Jim O’Neill, Chairman of Goldman Sachs Asset management first published “BRIC”–the acronym for Brazil, Russia, India and China–in a Goldman Sachs economics paper titled “Building Better Global Economic BRICs.”Wednesday, November 30 is the tenth anniversary of that paper. In fact, he’s currently writing a book commemorate it.
In his latest Viewpoints From The Office Of The Chairman, O’Neill reflects on the BRIC’s last 10 years. Here’s an excerpt:
Looking Back and Forward With the BRICs.
As I said, the BRIC economies combined have grown to around $13 trillion and are poised to overtake the size of each of the US and the EU in coming years. Over the decade, they have created the equivalent of close to seven new United Kingdoms or at least of the 2001 size. China alone has added slightly more to world GDP than the US, around $ 5.5 trillion probably by the end of this year.
In the decade ahead, the BRIC countries will probably create at least another one of their current self, i.e., grow by around $12-13 trillion in nominal $ terms, assuming that they collectively grow at somewhat softer rates. If they grow by similar degrees as the last decade, their contribution in nominal $ could be closer to $20 trillion. China seems likely to grow by more modest rates, perhaps in the 7-8pct range, but India could accelerate. This could be especially true if India persists with what looks like some sudden passion for policy reform. In what I would describe as the most interesting economic news of the week, on Thursday the Indian government appears to have decided to allow majority foreign ownership of their domestic retail businesses. This is obviously huge news for the world’s biggest retailers given India’s fabulous demographic but it is probably even more important for Indian agricultural productivity and supply chains which is why policymakers have finally decided to take this step. More of these kinds of decisions and India will possibly finally succeed in achieving China-style GDP growth rates.
Another major consequence of the BRIC story has been the desire of other large-population emerging economies to get into the “club” something itself we recognised back in 2005 when we thought of the “Next 11” idea. Many of these countries before and after have wanted some of that BRIC “magic”. These days, at GSAM, we regard four of them Indonesia, Korea, Mexico and Turkey as sufficiently large and important to be considered “Growth Markets” along with the BRICs. Going forward, it is quite likely that others may become this differentiated, perhaps at some stage including part of Africa and the Middle East. I discuss aspects of this in the book. I spent Friday in one of the non-BRIC Growth economies, visiting Istanbul to present my views of the world for a major client. I was literally in and out, but what a remarkably vibrant city Istanbul is these days. I cannot understand why continental European countries are not more eager to embrace this country, especially as it would seem like an obvious credible “model” for some of the dramatically changing nations in Northern Africa and the Middle East.

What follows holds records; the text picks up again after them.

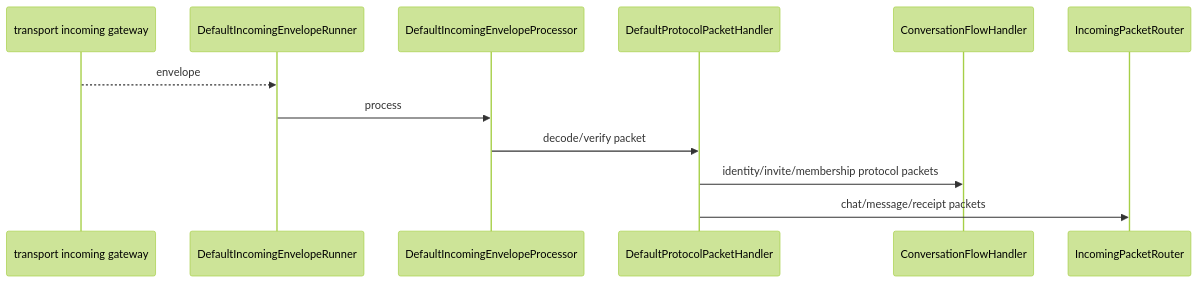
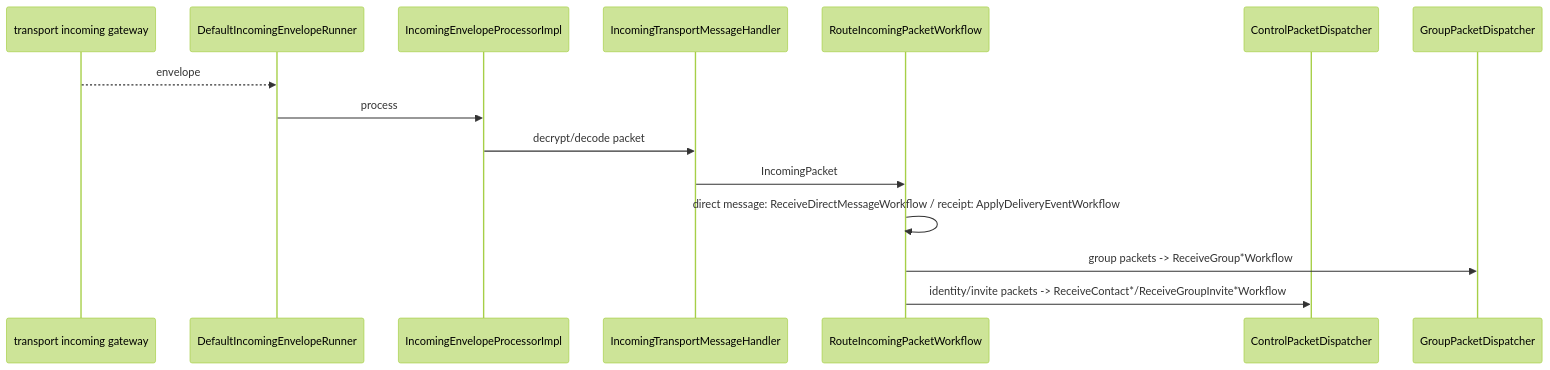
Before and after one commit to cbgm/Sparrow: the second of 3 diagrams in docs/features/message-transport-flow.md, drawn with Mermaid (forest theme). The commit also changed other lines of this file and 1098 other files, not shown here.

````diff
--- a/docs/features/message-transport-flow.md
+++ b/docs/features/message-transport-flow.md
@@ -36,15 +38,18 @@
 ```mermaid
 sequenceDiagram
     participant WS as transport incoming gateway
     participant IR as DefaultIncomingEnvelopeRunner
-    participant IP as DefaultIncomingEnvelopeProcessor
-    participant PROTO as DefaultProtocolPacketHandler
-    participant FLOW as ConversationFlowHandler
-    participant ROUTER as IncomingPacketRouter
+    participant IP as IncomingEnvelopeProcessorImpl
+    participant H as IncomingTransportMessageHandler
+    participant ROUTE as RouteIncomingPacketWorkflow
+    participant CTRL as ControlPacketDispatcher
+    participant GRP as GroupPacketDispatcher
 
     WS-->>IR: envelope
     IR->>IP: process
-    IP->>PROTO: decode/verify packet
-    PROTO->>FLOW: identity/invite/membership protocol packets
-    PROTO->>ROUTER: chat/message/receipt packets
+    IP->>H: decrypt/decode packet
+    H->>ROUTE: IncomingPacket
+    ROUTE->>ROUTE: direct message: ReceiveDirectMessageWorkflow / receipt: ApplyDeliveryEventWorkflow
+    ROUTE->>GRP: group packets -> ReceiveGroup*Workflow
+    ROUTE->>CTRL: identity/invite packets -> ReceiveContact*/ReceiveGroupInvite*Workflow
 ```
````
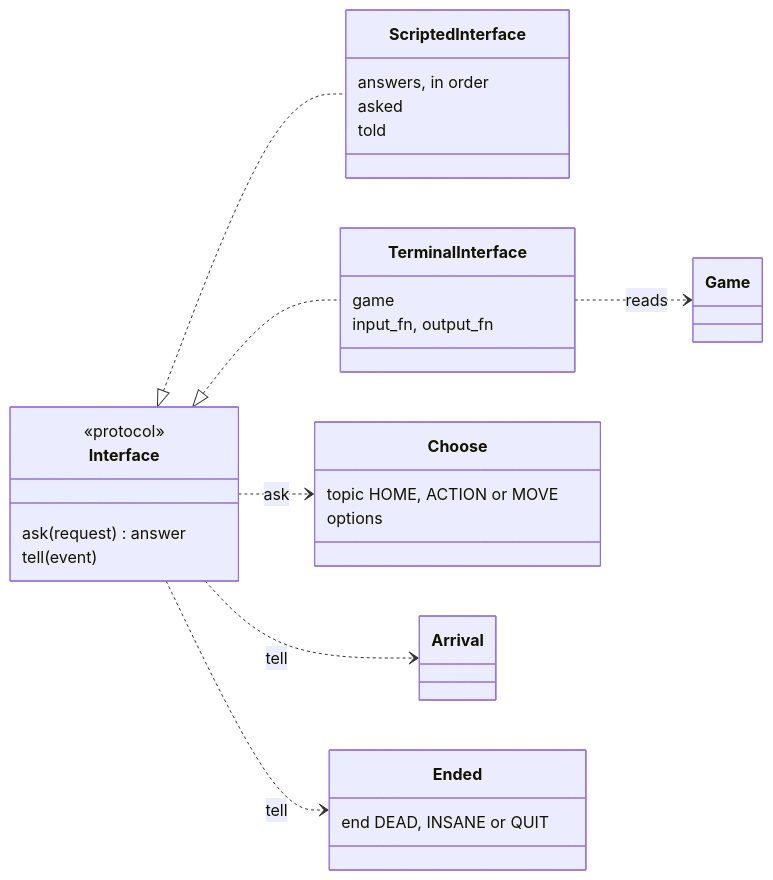
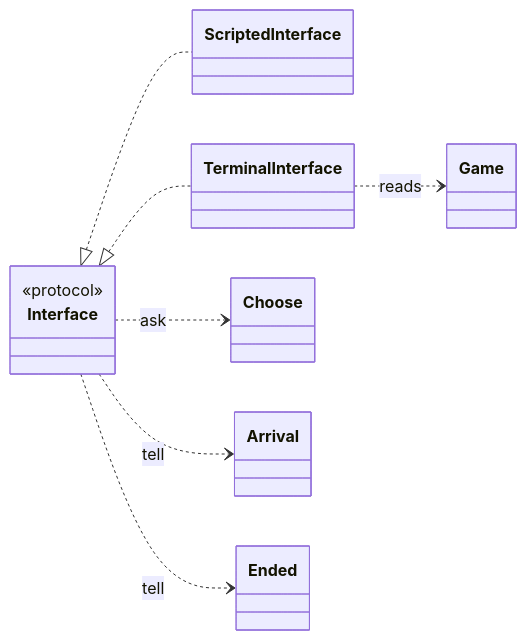
Before and after one commit to NathanChalot/AloneVsFEear: the fourth of 6 diagrams in docs/architecture.md, drawn with Mermaid. The commit also changed other lines of this file and 11 other files, not shown here.

````diff
--- a/docs/architecture.md
+++ b/docs/architecture.md
@@ -171,31 +103,13 @@
 ```mermaid
 classDiagram
     direction LR
     Interface <|.. ScriptedInterface
     Interface <|.. TerminalInterface
     Interface ..> Choose : ask
     Interface ..> Arrival : tell
     Interface ..> Ended : tell
     TerminalInterface ..> Game : reads
     class Interface {
         <<protocol>>
-        ask(request) answer
-        tell(event)
-    }
-    class Choose {
-        topic HOME, ACTION or MOVE
-        options
-    }
-    class Ended {
-        end DEAD, INSANE or QUIT
-    }
-    class ScriptedInterface {
-        answers, in order
-        asked
-        told
-    }
-    class TerminalInterface {
-        game
-        input_fn, output_fn
     }
 ```
````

As it relates to the BRIC politics, Philip Stephens wrote a very interesting op-ed in Friday’s Financial Times entitled “BRICs without Mortar.” He points out that the four countries are not natural political bedfellows, highlighting some of their bilateral issues and many of their differences. I would agree with many of his points, but I don’t think this means they are not increasingly relevant for the world and, as discussed above, they should be more and more central to optimal global economic policymaking. I never suggested that they should operate alone as a political club, and other than highlighting the inadequacies of the current G7, etc., the purpose of such a club -especially now South Africa is included seems a bit limited. However, by the end of this decade, the BRICs and the other four Growth Markets collectively will be not far off the size of the G7. The BRICs collectively will be bigger than the US. So, from an economic perspective, the BRICs will be contributing lots of mortar.
Against this background, it seems inevitable that the current world monetary system is likely to evolve differently with, at a minimum, the role of the RMB becoming more important, and as I discuss in the book, perhaps other changes might occur.
O’Neill’s letter also revisits three arguments he made in the 2001 paper. He also discusses how we could see a Eurobond proposal by December 9. You can read the full letter here.